TypeScript 2.7 Ships, Developers Debate Its 'Bloat'
Microsoft yesterday shipped TypeScript 2.7, adding a bunch of new features as usual -- so many that a debate about bloat in the open source programming language was sparked on a social coding site.
"We've got a lot in 2.7," said Daniel Rosenwasser, a team program manager, in a post yesterday.
In fact, his "bird's eye" view of the changes numbered 10 items:
- Stricter class property checks
- Definite assignment assertions
- Easier ECMAScript module interoperability
- unique symbol types and const-named properties
- Cleaner output in --watch mode
- Prettier --pretty output
- Numeric Separators
- Fixed Length Tuples
- in operator narrowing and accurate instanceof
- Smarter object literal inference
"On the one hand I am glad they are continuing to enhance TypeScript," said one commenter with the handle whitefish. "On the other hand I am concerned that TypeScript is becoming a very bloated language."
While many developers took exception to that, several others agreed, with comments such as:
- "That bloat in the language and the amount of features added with every release is making me a lot worried."
- "I agree with others that a language should not become bloated and I think it is heading in that direction."
- "ESxx is already waaaay too bloated, and Typescript only adds to that."
- "Are there actually people out there asking for all of these nuanced features? I've been excited about TS for a while and used it for several side projects with great success...but with each new release and new set of 'features' my excitement wanes a bit."
The answer to that last question was basically "yes" from Ryan Cavanaugh, who said he does some feature planning and feature prioritization for TypeScript. He offered this tit-for-tat rebuttal:
- The strict class property initialization check was the one of the highest-voted, most-commented, and most-duped "unfixed" issues on the issue tracker.
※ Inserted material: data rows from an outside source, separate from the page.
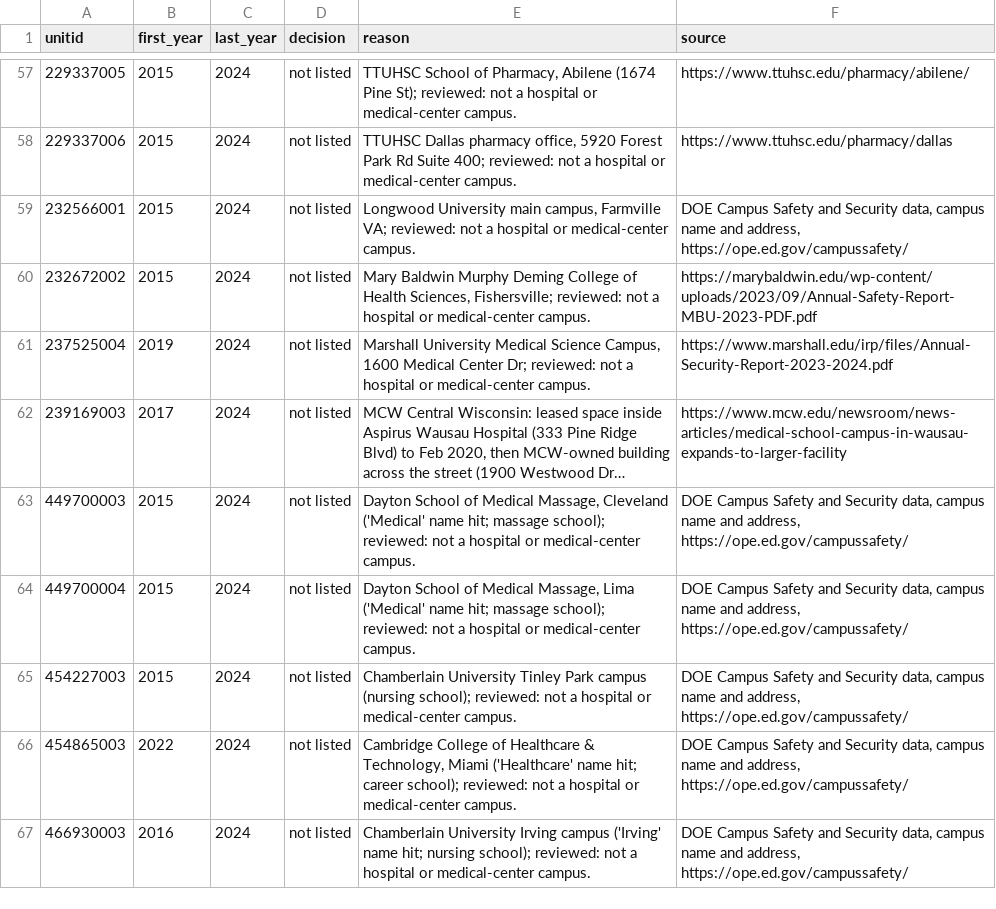
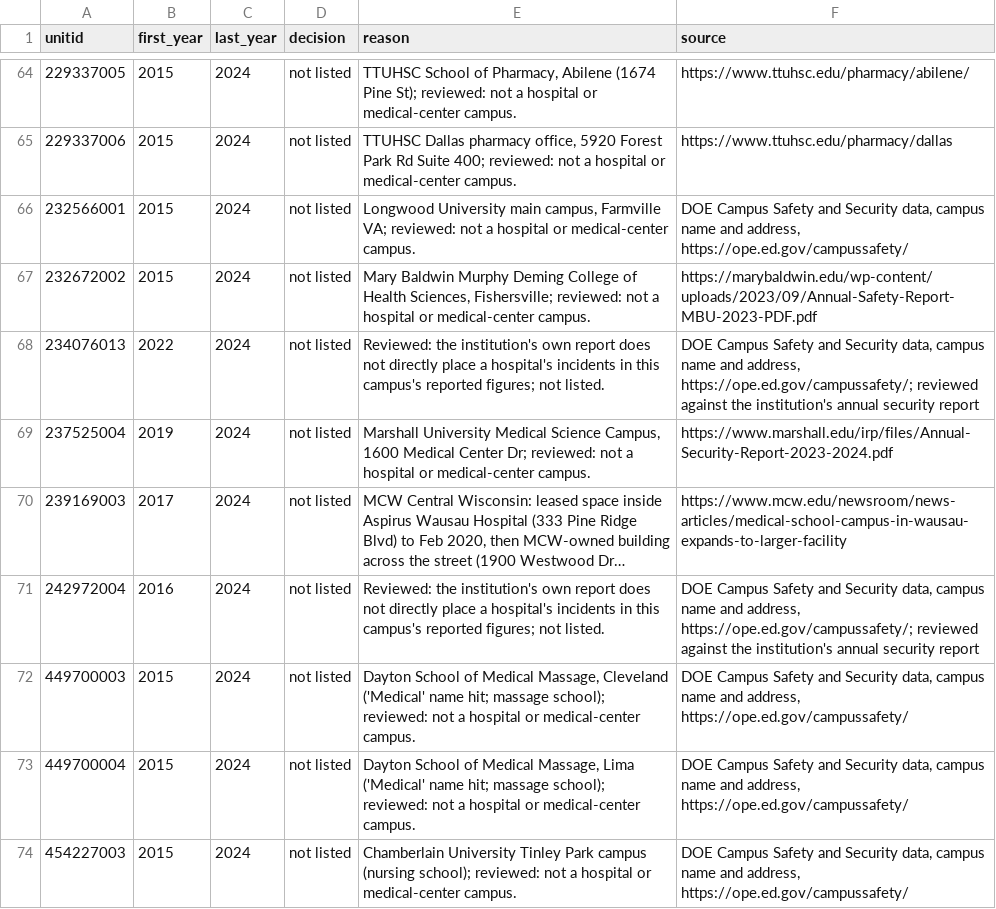
Before and after one commit to kbdevopz/collegesafetydata-public, a CSV file: etl/reference/medical_campus_reviews.csv, drawn as a sheet; only a part is shown, gaps mark what is left out; the shorter side is filled out with more unchanged rows; long unchanged cells end in …; the diff covers the shown part only; the diff names each change by its address in the sheet, - before the commit and + after, or states it on an @@ line.

Commit message:
Fit rape and aggravated-assault dispersion; add a reviewed shared-campus list
Rape and aggravated assault now have their own dispersion constants (0.295
and 0.585), fitted the same way as violent, criminal_xmvt and burglary on
the 2015-2019 on-campus counts. config.py records the method. Fondling,
robbery, stalking, dating violence and domestic violence keep the pooled
0.522.

New reviewed list etl/reference/shared_campus_overrides.csv: a campus whose
figures are another institution's campus figures without being an
identical copy. Its figures stay in its institution's counts, are left out
of every rate, and count as shared figures (the institution's shared out,
the host's shared in) in the shared-campus test. One campus is listed:
IUSM - West Lafayette (151111006) of Indiana University-Indianapolis, which
reports Purdue University-Main Campus's figures (the file gives the
cell-by-cell comparison of the DOE rows). 03 validates the list, 04 applies
it and 07 recomputes it on its own.

Medical-center campuses: NYU Grossman Long Island School of Medicine
(193900023) is listed for 2021-2024 (NYU Langone Health's annual security
reports place the hospital inside the campus). Ten reviewed campuses are
added to medical_campus_reviews.csv as not listed.

```diff
--- a/etl/reference/medical_campus_reviews.csv
+++ b/etl/reference/medical_campus_reviews.csv
+row 68: 234076013 | 2022 | 2024 | not listed | Reviewed: the institution's own report does not directly place a hospital's incidents in this campus's reported figures; not listed. | DOE Campus Safety and Security data, campus name and address, https://ope.ed.gov/campussafety/; reviewed against the institution's annual security report
+row 71: 242972004 | 2016 | 2024 | not listed | Reviewed: the institution's own report does not directly place a hospital's incidents in this campus's reported figures; not listed. | DOE Campus Safety and Security data, campus name and address, https://ope.ed.gov/campussafety/; reviewed against the institution's annual security report
```
Also changed, not shown: 8 added rows elsewhere in this file, etl/reference/medical_campuses.csv, 6 other files.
- Definite assignment assertions are a necessary co-feature for class property initialization checks to work ergonomically.
- ES module interop is just TS keeping up with the evolving ES6 / CJS interop story. TS has to support ES modules.
- "unique symbol" is type system support for the long-present ES6 symbol concept.
- Cleaner/prettier console output should be uncontroversial as an incremental improvement.
- Numeric separators are an ECMAScript feature that need to be supported. TS has to support ES syntax.
- Fixed length tuples were a long-standing proposal (nearly 2 years old) that had a lot of positive feedback from the community. Among people who were using tuples, the prior behavior was seen as very much wrong and we were convinced by the use cases. People not using tuples are unaffected, naturally. It's more of a bugfix than a feature.
- Better narrowing under "in" and "instanceof" were also long-standing issues. The "instanceof" behavior in particular just looks like a bug; only from a spec-lawyer perspective is it really a feature per se. It's more of a bugfix than a feature.
- Smarter object literal inference again basically amounts to a bugfix; TS was allowing extremely broken code, essentially due to some implementation details of how types' representations are optimized. It's more of a bugfix than a feature.
"It's definitely understandable that the most exciting features are already in the language, but I don't see anything in this list and see 'bloat,' " Cavanaugh concluded.
Rosenwasser also weighed in with a response to whitefish, whose aforementioned comment further said: "I worry that as long as Microsoft has Program Managers and Development Leads assigned to TypeScript and their job performance is measured by the number of features they add, TypeScript is going to get more and more bloated with obscure features."
Here is Rosenwasser's response:
As a PM on the team, I actually _share_ your concern! ;)
In fact, we're very mindful about the cognitive overhead of new features, but we're also motivated by pragmatism. These features have been highly demanded to help them write real-world code. My coworker Ryan has written up a pretty good explanation of why we tackled the feature set that we did: https://news.ycombinator.com/item?id=16277367 [citing Cavanaugh's comment above]
Rosenwasser's post details how developers using different versions of Visual Studio can install TypeScript 2.7, which isn't automatically available for Visual Studio Code users yet, though he points to guidance for those devs who want to install it manually right now.
Meanwhile, the project's roadmap shows what's coming, including those conditional types, "which add the ability to express non-uniform type mappings. A conditional type selects one of two possible types based on a condition expressed as a type relationship test: T extends U ? X : Y"
David Ramel is the editor of Visual Studio Magazine.